High-Speed Rail Proving Costly in California

Published August 29, 2011

A California high-speed rail proposal approved by voters in 2008 has strayed so far above original cost estimates and so far under ridership estimates that one key transportation analyst is calling it the greatest scam to hit the state—ever.

“The California high-speed rail project is on track to be the biggest boondoggle in the state’s history, and for California, that is saying something,” said Adam Summers, a policy analyst with the Reason Foundation. “The project’s planning and viability have been dubious from the beginning.”

Warning Signs Ignored

The train plan was originally presented as a $43 billion venture that would provide service for 117 million riders annually by 2030 and ultimately bring billions of dollars into state coffers each year. But a recent study from the California High Speed Rail Authority says those numbers are wrong, that ridership estimates should be brought down and construction costs raised.

It’s not as if plenty of transportation watchers hadn’t warned of this months ago. In July 2010 researchers with the University of California at Berkeley reported the models used to determine ridership information were skewed, and the skewing, in turn, brought about inaccurate financial predictions. Even before that, the project had been labeled a money waster.

“A couple months before the November 2008 election, … Reason Foundation released a report by a couple of rail experts which analyzed the project and the assumptions,” Summers said.

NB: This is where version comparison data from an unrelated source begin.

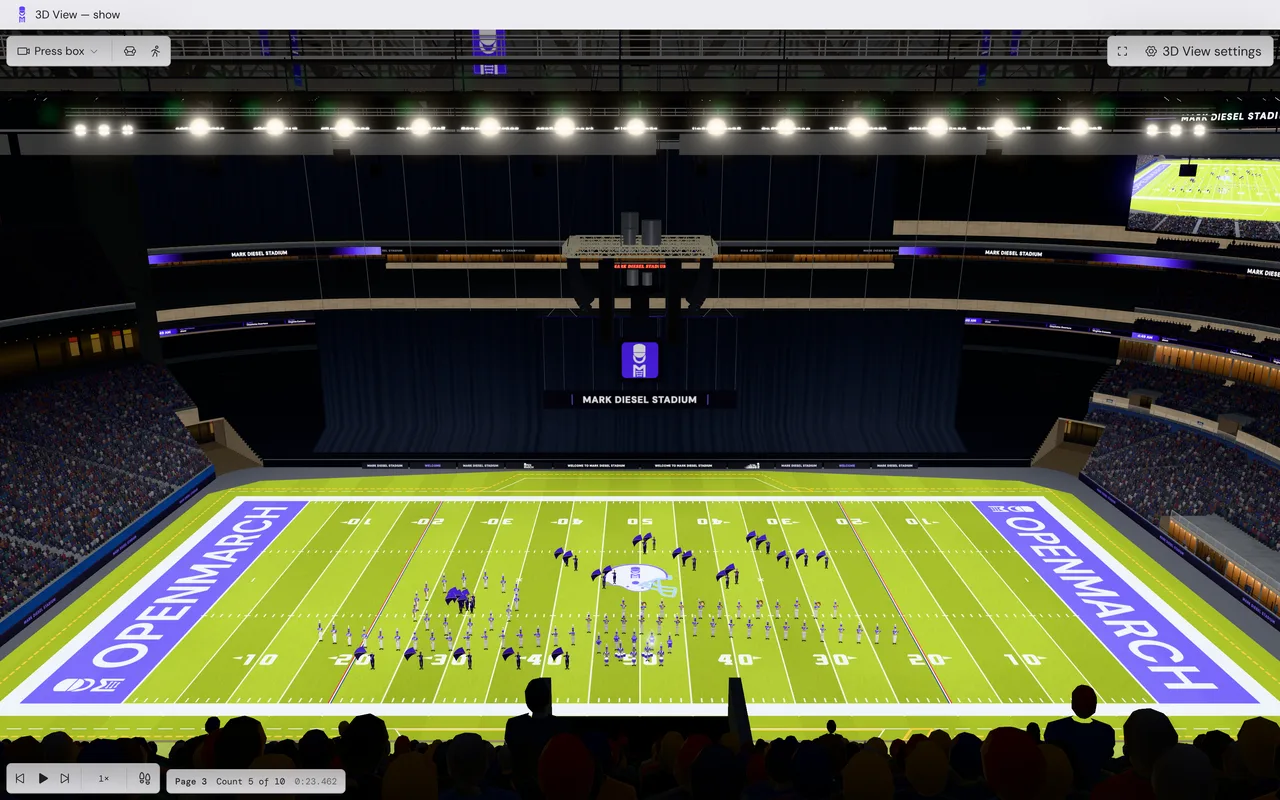
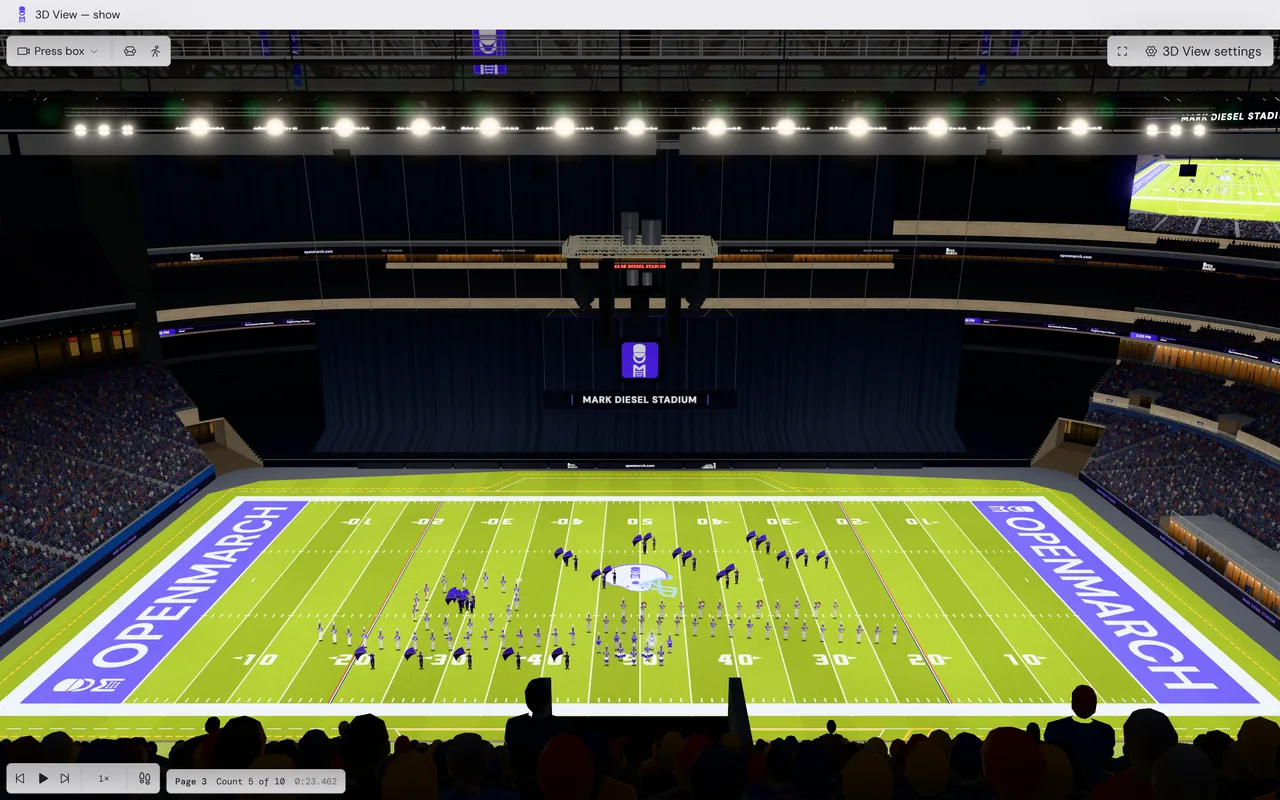
feat(view3d): quiet Mark Diesel's sideline boards and upper ribbon
The back sideline boards drop their text: dark boards, with OpenMarch's
logo, openmarch.com and On The Move's logo in the middle. The upper LED
ribbon shows only OpenMarch's logo and openmarch.com on black, without the
glow. The guide picture is re-recorded.

diff --git a/apps/desktop/src/view3d/core/kits/markDiesel/brand.ts b/apps/desktop/src/view3d/core/kits/markDiesel/brand.ts
@@ -17,11 +17,10 @@ import type { ShowCredits, VenueParams } from "../../types";
  * The venue's identity: everything in the hall that carries a name or a
  * logo is painted here, on canvas. The hall is Mark Diesel Stadium and
  * names no event, so any show can be on its field; OpenMarch's marks stay
- * few: the
- * drape's logo panel, one back sideline board, the flags in the
- * roof, the end zones and the marcher on the midfield helmet. No
- * other brand, real or made up. The marks are OpenMarch's own, never
- * redrawn:
+ * few and quiet: the drape's logo panel, two back sideline boards (the logo
+ * and openmarch.com), the upper LED ribbon (the same two), the flags in the
+ * roof, the end zones and the marcher on the midfield helmet. No other
+ * brand, real or made up. The marks are OpenMarch's own, never redrawn:
  *
  * - the logo, "OPEN" over "MARCH" with the marcher standing in for the O
  *   and the M (`OPENMARCH_LOGO`, from `apps/website/public/openmarch.svg`);
@@ -36,12 +35,11 @@ import type { ShowCredits, VenueParams } from "../../types";
  * type is DM Sans, the app's face, but for the red suite signs' leaning
  * serif (`stadiumSign.ts`).
  *
- * Everywhere else the hall names itself: the drape's banner,
- * the LED ribbons,
- * the video boards' header and card, the field wall's pads, the other
- * sideline boards, the rafter banners, the ring of legends and the plaza's
- * monument signs. The boards and ribbons show the show's own title when it
- * has one.
+ * Everywhere else the hall names itself: the drape's banner, the video
+ * boards' header and card, the field wall's pads, the rafter banners, the
+ * ring of legends and the plaza's monument signs; the other sideline boards
+ * are dark. The video boards and the lower LED ribbon show the show's own
+ * title when it has one.
  *
  * Painters take a 2D context and the face's size in pixels and nothing else,
  * so tests can run them against a recording context. The `diesel*Texture`
@@ -70,8 +68,6 @@ export const OPENMARCH_SIGN = "OPENMARCH";
 /** The hall's name, as its signs set it. */
 export const DIESEL_NAME = "MARK DIESEL";
 export const DIESEL_STADIUM = "MARK DIESEL STADIUM";
-/** What the long boards greet the crowd with. */
-export const DIESEL_WELCOME = "WELCOME TO MARK DIESEL STADIUM";
 
 /**
  * The venue's colors and end-zone lettering for a show that has not chosen
@@ -566,27 +562,21 @@ export function paintRibbonLower(
 }
 
 /**
- * One tile of the upper LED ribbon: GRAND NATIONALS in white on black, between a violet-to-lavender glow at each end.
+ * One tile of the upper LED ribbon, black and quiet: OpenMarch's logo in
+ * the first half and its web address in the second, each centered in its
+ * half, so the two alternate all the way round.
  */
 export function paintRibbonUpper(g: G, w: number, h: number): void {
     g.fillStyle = OM.ink;
     g.fillRect(0, 0, w, h);
-    const glow = g.createLinearGradient(0, 0, w, 0);
-    glow.addColorStop(0, OM.lavender);
-    glow.addColorStop(0.08, OM.violet);
-    glow.addColorStop(0.2, "rgba(100,66,255,0)");
-    glow.addColorStop(0.8, "rgba(100,66,255,0)");
-    glow.addColorStop(0.92, OM.violet);
-    glow.addColorStop(1, OM.lavender);
-    g.fillStyle = glow;
-    g.fillRect(0, 0, w, h);
-    signText(g, DIESEL_STADIUM, w / 2, h / 2, h * 0.42, {
-        color: OM.white,
+    paintLogo(g, w / 4, h / 2, h * 0.8, OM.white);
+    signText(g, OPENMARCH_SITE, (3 * w) / 4, h / 2, h * 0.32, {
+        color: OM.mist,
         align: "center",
-        spacing: 0.06,
-        maxWidth: w * 0.6,
+        spacing: 0.04,
+        maxWidth: w * 0.4,
     });
-    ledEdges(g, w, h, "rgba(255,255,255,0.22)");
+    ledEdges(g, w, h, "rgba(255,255,255,0.12)");
 }
 
 /**
@@ -672,18 +662,16 @@ export type SponsorFace =
     | "logo"
     /** The On The Move app's logo. */
     | "otm"
-    /** A line of text. */
-    | "text"
-    /** The welcome to the hall, on the long middle boards. */
-    | "event";
+    /** OpenMarch's web address, on the long middle board. */
+    | "site"
+    /** Nothing: a dark board. */
+    | "blank";
 
 /** One board on the back sideline. */
 export interface SponsorPanel {
     /** Meters wide; every board is `SPONSOR_HEIGHT` tall. */
     width: number;
     face: SponsorFace;
-    /** The line on a "text" board. */
-    text?: string;
     ground: string;
     color: string;
 }
@@ -691,36 +679,35 @@ export interface SponsorPanel {
 /** Height of the sponsor boards, meters. */
 export const SPONSOR_HEIGHT = 1;
 
+/** OpenMarch's web address, as the boards and the upper ribbon show it. */
+export const OPENMARCH_SITE = "openmarch.com";
+
 const board = (
     face: SponsorFace,
     ground: string,
     color: string,
-    text?: string,
-): SponsorPanel => ({ width: 7, face, ground, color, text });
-const EVENT_BOARD: SponsorPanel = {
-    width: 13,
-    face: "event",
-    ground: OM.ink,
-    color: OM.white,
-};
+    width = 7,
+): SponsorPanel => ({ width, face, ground, color });
+/** One dark board, shared so the atlas paints it once. */
+const BLANK_BOARD = board("blank", OM.ink, OM.white);
 
 /**
  * The boards along the back sideline, from the audience's left to right:
- * the hall's name and its welcome, with OpenMarch's logo on one side of the middle
- * and On The Move's on the other (the ends drop first where the row is too
- * long).
+ * dark boards, then OpenMarch's logo, its web address and On The Move's
+ * logo in the middle (the dark ends drop first where the row is too long).
  */
 export const SPONSOR_PANELS: SponsorPanel[] = [
-    board("text", OM.night, OM.mist, DIESEL_STADIUM),
-    board("text", OM.ink, OM.lavender, "WELCOME"),
-    board("text", OM.night, OM.mist, DIESEL_STADIUM),
+    BLANK_BOARD,
+    BLANK_BOARD,
+    BLANK_BOARD,
+    BLANK_BOARD,
     board("logo", OM.ink, OM.white),
-    EVENT_BOARD,
-    EVENT_BOARD,
+    board("site", OM.ink, OM.white, 13),
     board("otm", OM.ink, OM.white),
-    board("text", OM.night, OM.mist, DIESEL_STADIUM),
-    board("text", OM.ink, OM.lavender, "WELCOME"),
-    board("text", OM.night, OM.mist, DIESEL_STADIUM),
+    BLANK_BOARD,
+    BLANK_BOARD,
+    BLANK_BOARD,
+    BLANK_BOARD,
 ];
 
 /** One sponsor board, `w` x `h` pixels. */
@@ -749,16 +736,16 @@ export function paintSponsorPanel(
                 color,
             );
             return;
-        case "event":
-        case "text":
-            signText(
-                g,
-                panel.face === "event" ? DIESEL_WELCOME : (panel.text ?? ""),
-                w / 2,
-                h / 2,
-                h * 0.3,
-                { color, align: "center", spacing: 0.08, maxWidth: room },
-            );
+        case "site":
+            signText(g, OPENMARCH_SITE, w / 2, h / 2, h * 0.36, {
+                color,
+                align: "center",
+                spacing: 0.04,
+                maxWidth: room,
+            });
+            return;
+        case "blank":
+            return;
     }
 }
 

diff --git a/apps/desktop/src/view3d/core/kits/__test__/markDieselBrand.test.ts b/apps/desktop/src/view3d/core/kits/__test__/markDieselBrand.test.ts
@@ -231,22 +231,33 @@ describe("Venue brand painters", () => {
                 paintRafterBanner(g, banner, 256, 640),
             );
         });
-        // OpenMarch's marks: the drape's panel, the flags and one board; On
-        // The Move's logo is on another.
+        // OpenMarch's marks: the drape's panel, the flags, the upper ribbon
+        // and two boards (the logo and the web address); On The Move's logo
+        // is on a third. The other boards are dark.
         const branded = Object.entries(faces)
             .filter(([, text]) => /\[logo\]|\[marcher\]|openmarch/i.test(text))
             .map(([face]) => face);
-        const logoBoards = SPONSOR_PANELS.map((p, i) =>
-            p.face === "logo" ? `sponsor${i}` : null,
-        ).filter((f) => f !== null);
-        expect(logoBoards).toHaveLength(1);
-        expect(SPONSOR_PANELS.filter((p) => p.face === "otm")).toHaveLength(1);
+        const boardsShowing = (face: string) =>
+            SPONSOR_PANELS.map((p, i) =>
+                p.face === face ? `sponsor${i}` : null,
+            ).filter((f) => f !== null);
+        expect(boardsShowing("logo")).toHaveLength(1);
+        expect(boardsShowing("site")).toHaveLength(1);
+        expect(boardsShowing("otm")).toHaveLength(1);
         expect(branded.sort()).toEqual(
-            ["logoPanel", "flag", ...logoBoards].sort(),
+            [
+                "logoPanel",
+                "flag",
+                "ribbonUpper",
+                ...boardsShowing("logo"),
+                ...boardsShowing("site"),
+            ].sort(),
         );
+        for (const face of boardsShowing("blank"))
+            expect(faces[face], face).toBe("");
         for (const [face, text] of Object.entries(faces))
             expect(text, face).not.toMatch(
-                /lucas|colts|yamaha|bands of america|\bboa\b|openmarch\.com/i,
+                /lucas|colts|yamaha|bands of america|\bboa\b/i,
             );
         // No event is named anywhere: any show can be on the field.
         for (const [face, text] of Object.entries(faces))
@@ -254,7 +265,8 @@ describe("Venue brand painters", () => {
         expect(faces.banner).toBe("MARK DIESEL STADIUM");
         expect(faces.wall).toBe("MARK DIESEL STADIUM");
         expect(faces.nameRing).toBe("MARK DIESEL STADIUM | RING OF CHAMPIONS");
-        expect(faces.ribbonUpper).toBe("MARK DIESEL STADIUM");
+        expect(faces.ribbonUpper).toBe("[logo] | openmarch.com");
+        expect(faces[boardsShowing("site")[0]]).toBe("openmarch.com");
         expect(faces.sign).toContain("MARK DIESEL STADIUM");
         expect(faces.header).toBe("MARK DIESEL STADIUM");
         expect(faces.monument).toBe("MARK DIESEL | STADIUM | WELCOME");
@@ -618,8 +630,8 @@ describe("Mark Diesel field surround", () => {
         expect(first.x - first.panel.width / 2).toBeGreaterThanOrEqual(
             -room / 2,
         );
-        // The event's own boards, in the middle, are the last to go.
-        expect(row.some((b) => b.panel.face === "event")).toBe(true);
+        // The marks in the middle are the last to go.
+        expect(row.some((b) => b.panel.face === "site")).toBe(true);
     });
 
     it("packs each distinct board once, inside the atlas", () => {

diff --git a/apps/desktop/src/view3d/core/kits/markDiesel/surround.ts b/apps/desktop/src/view3d/core/kits/markDiesel/surround.ts
@@ -22,13 +22,12 @@ import { ringStrip } from "./ribbons";
 /**
  * What stands round the field at field level, in kit-root space:
  *
- * - the padded wall's printed face: dark vinyl pads with the event's name,
+ * - the padded wall's printed face: dark vinyl pads with the hall's name,
  *   a few centimeters in front of the bowl's wall, everywhere but under
  *   the drape (where the wall stays black);
  * - the sponsor boards: a row of low printed boards along the back
- *   sideline, in front of the wall under the drape: the hall's and the
- *   event's names, with OpenMarch's and On The Move's logos either side of
- *   the event's own boards in the middle.
+ *   sideline, in front of the wall under the drape: dark boards, with
+ *   OpenMarch's logo, openmarch.com and On The Move's logo in the middle.
  *
  * Both are printed surfaces lit by the hall; the boards also glow a little,
  * so they read against the black behind them.

diff --git a/apps/desktop/src/view3d/core/kits/markDiesel/boards.ts b/apps/desktop/src/view3d/core/kits/markDiesel/boards.ts
@@ -32,7 +32,7 @@ export { dieselRibbonLevel } from "./ribbons";
  *   `dieselBoardSpots`): LED screens facing the field's center, each
  *   under a lit sign with the hall's name, hung from the roof on four rods.
  *   At high quality they show a live picture of the field (`feed.ts`); at
- *   low quality a bright card with the event and the show now performing;
+ *   low quality a bright card with a welcome and the show now performing;
  * - the LED ribbons (`ribbons.ts`);
  * - the field wall's pads and the sponsor boards (`surround.ts`);
  * - the rafter banners (`banners.ts`).

diff --git a/apps/desktop/src/view3d/core/kits/markDiesel/ribbons.ts b/apps/desktop/src/view3d/core/kits/markDiesel/ribbons.ts
@@ -28,7 +28,7 @@ import { dieselLighting } from "./lighting";
  * - the lower ribbon on the club fascia, all the way round the bowl: the
  *   clock, the show now performing and the bands after it;
  * - the upper ribbon on the terrace fascia, round the four corners and the
- *   ends: the hall's name.
+ *   ends: OpenMarch's logo and openmarch.com.
  *
  * Each is its own mesh a few centimeters in front of the bowl's fascia,
  * facing the field, and crawls slowly to the left while the window draws.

“[We] concluded that the assumptions were wildly optimistic and unreasonable, to say the least. Since then, numerous other reports by various independent agencies—including the Legislative Analyst’s Office, Bureau of State Audits, University of California, Berkeley’s Institute of Transportation Studies, and the California High Speed Rail Authority’s own peer review group—have criticized the project for everything from its lack of a real business plan, to understated cost estimates, to inflated ridership estimates, to the CHSRA’s poor planning and management.”

Oxford Scholars: Supporters Lied

Did train supporters lie to the public in their initial assertions? That’s how one group of Oxford scholars who studied the issue saw it. “They called it ‘strategic misrepresentation,'” said Wendell Cox, an expert in urban policy and transportation and the principal of Wendell Cox Consultancy. “They also called it lying.”

In 2008, Reason Foundation estimated the rail project would cost between $65 billion and $81 billion, significantly higher than the $43 billion sold to the public. In 2009, Reason estimated the first leg of the project, providing rail service between Merced and Bakersfield, would cost $7.1 billion. Now, that cost is coming in 40 percent to 100 percent higher, reaching the $10 billion to $13.9 billion mark. 

States Taking Different Course

Future state government operating subsidies for the high-speed services will have to be so high that states such Florida, Wisconsin, and Ohio are refusing to accept federal government handouts for rail development, Summers noted.

“California would be wise to do likewise,” Summers said. “Californians are realizing that they were sold a bill of goods during the 2008 election. Prior to the election, they were told that 117 million passengers a year would ride the trains and that a ticket between Los Angeles and San Francisco would cost $55. After the election, it was revealed that the ridership numbers were ridiculously inflated. They are now advertised around 50 million.”

That same trip between Los Angeles and San Francisco would also now cost $105, Summers said.

Private Investors Know Better

“This is liable to be one very big drag on California taxpayers,” Cox said. “There is no indication of private investment that’s forthcoming. Well, there is, but they all say they need a revenue guarantee—and that means subsidies.”

That’s just par for the course with high-speed train projects, Cox says.

“Every private dollar that’s been put into high-speed rail around the world has been lost,” he said. “It’s not a good idea. It’s just terribly expensive.”

Summers cites a study by Danish researcher Bent Flyvbjerg analyzing 258 rail, bridge, and road projects worldwide, which found 90 percent of them went over budget. “The vast majority, significantly so,” Summers said.

Cheryl Chumley, [email protected], writes from Northern Virginia.